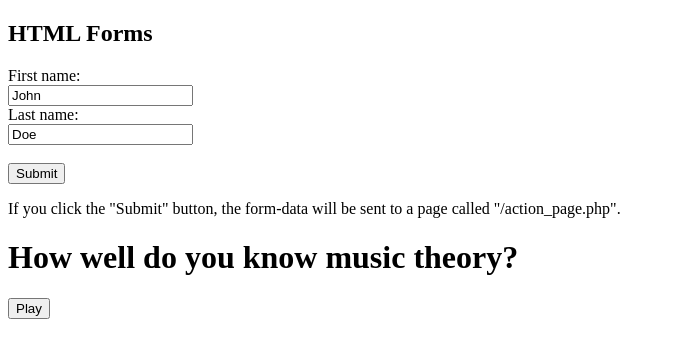
After one commit to litaar/SEP-new-, a Flask app: template templates/play.html in a window 1280 px wide. The commit adds this page. Shown: the top 358 px of the page, without its empty margins (0-675 px from the left). Run offline with Flask 3, Linux system fonts and the light colour scheme; the template is opened without the code that fills it, so the values that code supplies are empty.

Commit message:
# added a play button

```diff
--- a/main.py
+++ b/main.py
@@ -61,10 +61,36 @@ def root():
 def index():
     return render_template("/index.html")
 
+# create method for user to play quiz
+@app.route("/play.html", methods=["POST","GET"])
+def play():
+    if request.method == "POST":
+        # Get answer from quiz
+        answer = request.form["answer"]
+        # We will get the original answer from the quiz
+        original_ans = request.form["actual_answer"]
+        print(answer, original_ans)
 
-@app.route("/privacy.html", methods=["GET"])
-def privacy():
-    return render_template("/privacy.html")
+        # We will check if the answer is correct
+        if answer == original_ans:
+                return render_template("/play.html", game_ans="Correct!", answer=answer)
+        else:
+            print("Incorrect answer")
+        #alert incorrect message and show the question again
+            return render_template(
+            "/play.html",
+            game_ans=request.form["game_ans"],
+            answer=request.form["answer"],
+            alert_message="incorrect"
+                )
+    # If the request method is GET, we will get a random question from the database
+    # and blank out the longest word in the verse
+    og_verse = db.getRandomVerse() #get the verse as a tuple
+    game_verse,word = blankOutVerse(og_verse[1])
+    # We will return the original verse and the blanked out verse
+    print(game_verse,word)
+    return render_template("/play.html",game_ans=game_verse, answer=word)
+
 
 
 # example CSRF protected form
--- /dev/null
+++ b/templates/play.html
@@ -0,0 +1,29 @@
+<!DOCTYPE html>
+<html>
+  <body>
+    <h2>HTML Forms</h2>
+
+    <form action="/action_page.php">
+      <label for="fname">First name:</label><br />
+      <input type="text" id="fname" name="fname" value="John" /><br />
+      <label for="lname">Last name:</label><br />
+      <input type="text" id="lname" name="lname" value="Doe" /><br /><br />
+      <input type="submit" value="Submit" />
+    </form>
+
+    <p>
+      If you click the "Submit" button, the form-data will be sent to a page
+      called "/action_page.php".
+    </p>
+
+    <div class="container">
+      <div class="row">
+        <h1 class="display-1">How well do you know music theory?</h1>
+        <form action="/play.html" method="POST">
+          <button class="btn btn-primary mb-3">Play</button>
+        </form>
+      </div>
+      <div class="row"></div>
+    </div>
+  </body>
+</html>
```
Also changed, not shown: databaseManager.py (added, +10 -0 lines), templates/index.html (+9 -8 lines), databaseFiles/database.db, 2 other files.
------------------------------------------------------------------------
• _PROBLEM TO SOLVE_
Copy the material above in full and exactly, skipping pictures.

• _EXPECTED OUTPUT_
After one commit to litaar/SEP-new-, a Flask app: template templates/play.html in a window 1280 px wide. The commit adds this page. Shown: the top 358 px of the page, without its empty margins (0-675 px from the left). Run offline with Flask 3, Linux system fonts and the light colour scheme; the template is opened without the code that fills it, so the values that code supplies are empty.

Commit message:
# added a play button

```diff
--- a/main.py
+++ b/main.py
@@ -61,10 +61,36 @@ def root():
 def index():
     return render_template("/index.html")
 
+# create method for user to play quiz
+@app.route("/play.html", methods=["POST","GET"])
+def play():
+    if request.method == "POST":
+        # Get answer from quiz
+        answer = request.form["answer"]
+        # We will get the original answer from the quiz
+        original_ans = request.form["actual_answer"]
+        print(answer, original_ans)
 
-@app.route("/privacy.html", methods=["GET"])
-def privacy():
-    return render_template("/privacy.html")
+        # We will check if the answer is correct
+        if answer == original_ans:
+                return render_template("/play.html", game_ans="Correct!", answer=answer)
+        else:
+            print("Incorrect answer")
+        #alert incorrect message and show the question again
+            return render_template(
+            "/play.html",
+            game_ans=request.form["game_ans"],
+            answer=request.form["answer"],
+            alert_message="incorrect"
+                )
+    # If the request method is GET, we will get a random question from the database
+    # and blank out the longest word in the verse
+    og_verse = db.getRandomVerse() #get the verse as a tuple
+    game_verse,word = blankOutVerse(og_verse[1])
+    # We will return the original verse and the blanked out verse
+    print(game_verse,word)
+    return render_template("/play.html",game_ans=game_verse, answer=word)
+
 
 
 # example CSRF protected form
--- /dev/null
+++ b/templates/play.html
@@ -0,0 +1,29 @@
+<!DOCTYPE html>
+<html>
+  <body>
+    <h2>HTML Forms</h2>
+
+    <form action="/action_page.php">
+      <label for="fname">First name:</label><br />
+      <input type="text" id="fname" name="fname" value="John" /><br />
+      <label for="lname">Last name:</label><br />
+      <input type="text" id="lname" name="lname" value="Doe" /><br /><br />
+      <input type="submit" value="Submit" />
+    </form>
+
+    <p>
+      If you click the "Submit" button, the form-data will be sent to a page
+      called "/action_page.php".
+    </p>
+
+    <div class="container">
+      <div class="row">
+        <h1 class="display-1">How well do you know music theory?</h1>
+        <form action="/play.html" method="POST">
+          <button class="btn btn-primary mb-3">Play</button>
+        </form>
+      </div>
+      <div class="row"></div>
+    </div>
+  </body>
+</html>
```
Also changed, not shown: databaseManager.py (added, +10 -0 lines), templates/index.html (+9 -8 lines), databaseFiles/database.db, 2 other files.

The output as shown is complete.